Of course, I'm being facetious, but that's what it seems like they would have to argue. Looks like you have no choice.

Dog
Yeah, good call. I will. Appreciate the info and comments nmC-mond
Dec 14, 2001 3:13 PM
re: State Farm Sucks- claim deniedguido
Dec 14, 2001 11:40 AM
A guy hit you, not an insurance company. The guy is responsible for paying your medical bills and paying for bike repairs or replacement. Is there a police report? Assuming it was his fault, sue the guy in small claims court. The guy is legally responsible for his own actions. He's the one who should submit the claim and deal with State Farm, not you.
re: State Farm Sucks- claim deniedSteve R
Dec 14, 2001 12:32 PM
Sorry to hear about your problem. I have had State Farm Insurance for over 30 years and have always found them to be fair and have never had a problem collecting a claim. I may be about to get the boot due to a series of accidents involving my teenage grandchildren, but I would still recommend them as an insurance carrier.
re: State Farm Sucks- claim deniedIndiana Rider
Dec 14, 2001 2:08 PM
State farm is the insurance company that replaced my bike this summer.....they were great..sorry to hear you have problems
um, the issue is....filtersweep
Dec 14, 2001 2:26 PM
this is NOT a State Farm issue-

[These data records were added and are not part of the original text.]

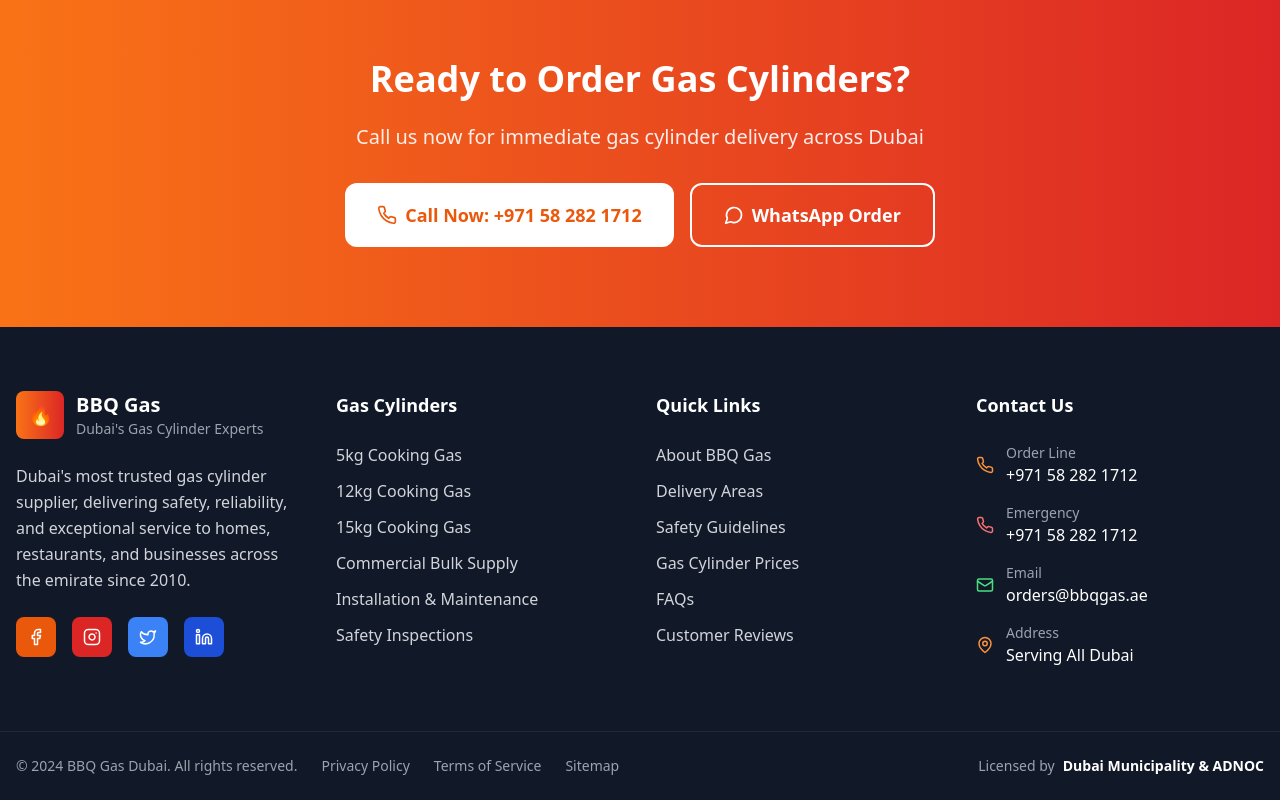
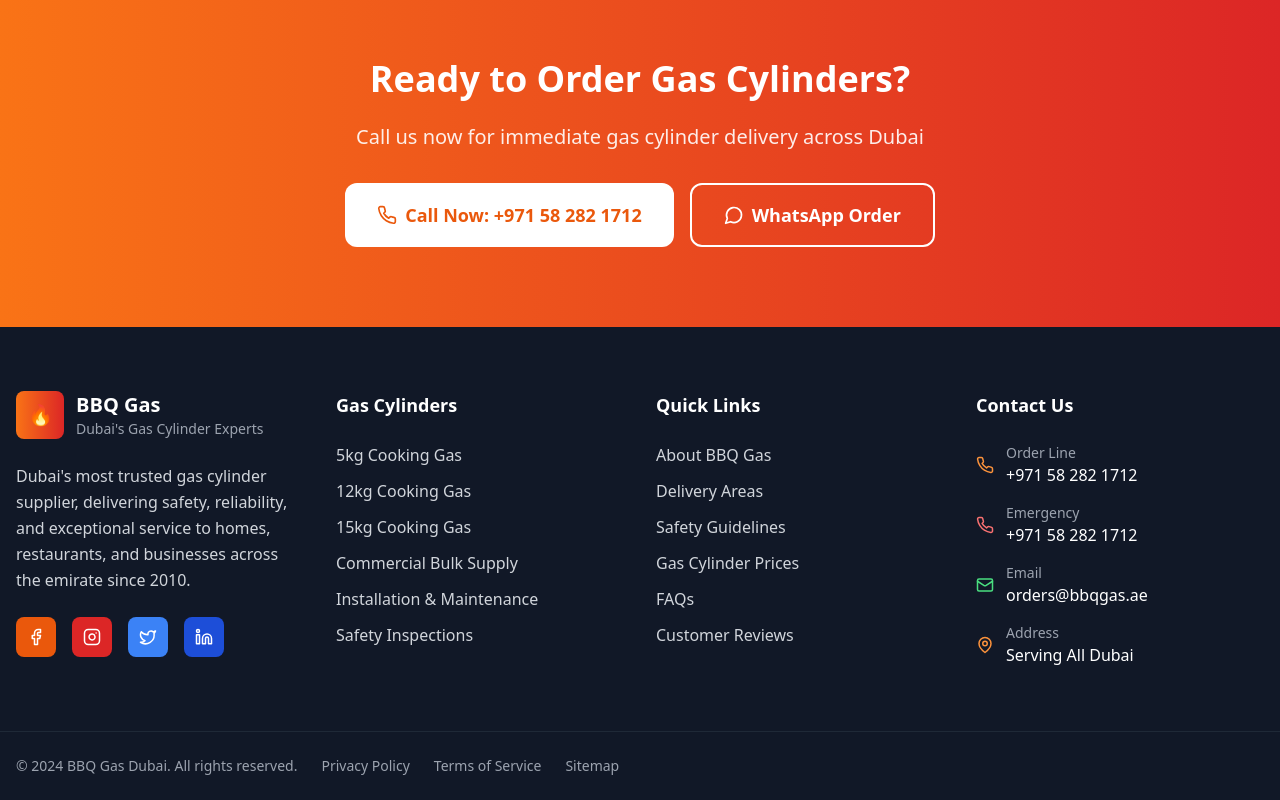
Before and after one commit to harshsood/bbq-final-one, a React (Vite) app: page /#/contact in a window 1280 px wide. Shown: the part 2237-3037 px from the top of the page. Built offline with nearby package versions, Linux system fonts and the light colour scheme.

Commit message:
Update Footer.tsx

```diff
--- a/src/components/Footer.tsx
+++ b/src/components/Footer.tsx
@@ -115,10 +115,6 @@
                 <a href="#" className="text-gray-400 hover:text-white transition-colors">Sitemap</a>
               </div>
             </div>
-            <div className="flex items-center space-x-2 text-sm text-gray-400 mt-4 md:mt-0">
-              <span>Licensed by</span>
-              <span className="text-white font-semibold">Dubai Municipality & ADNOC</span>
-            </div>
           </div>
         </div>
       </div>
```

the issue is that you have medical bills, and the sky is the limit with medical issues (unlike property damage that has a fixed price... ie. fixing your car cannot exceed the value of the car, but fixing YOU can run $100,000+ if you are going to a chiroprator every five minutes, loss of income, etc....). It is rather standard practice for insurance companies to cause grief whenever a personal injury occurs.

I like SF- I pocketed $1500 a few years ago from hail damage that was all but invisible, and they have treated me very well over the past 14 yrs... but I've never been involved in an injury accident.

Everyone I know that has been injured in an accident hates insurance cos- no matter what the company!
Insurance bad faithLuis
Dec 14, 2001 2:45 PM
There is a growing area of law practice in the area of insurance bad faith, with huge verdicts being awarded by juries outraged by the cruelty of insurance companies to injured policyholders.

State Farm and Allstate top the list of defendants.

I can't vouch for their information, but these two sites give you a taste of what's going on.

http://www.badfaithinsurance.org/
http://home.sprintmail.com/~k9crew/StateFarmBadFaithJournal.html
3rd party?Dog
Dec 14, 2001 3:11 PM
Most states don't allow 3rd party bad faith suits. A 3rd party claim or suit is when the injured party tries to sue the opponent's insurer. A 1st party claim is against your own insurer, like when your car gets stolen.

Bad faith is based upon a contractual and/or fiduciary relationship between an insurance company and the insured. You have no contract with someone else's insurance company, and they owe you no duties. Some states have changed this by statute, however.

Dog
I agree.Luis
Dec 15, 2001 11:54 PM
Good point. My post was mostly to point out the dark side of the insurance industry in general and State Farm in particular, rather than to suggest a way for the original poster to solve his problem.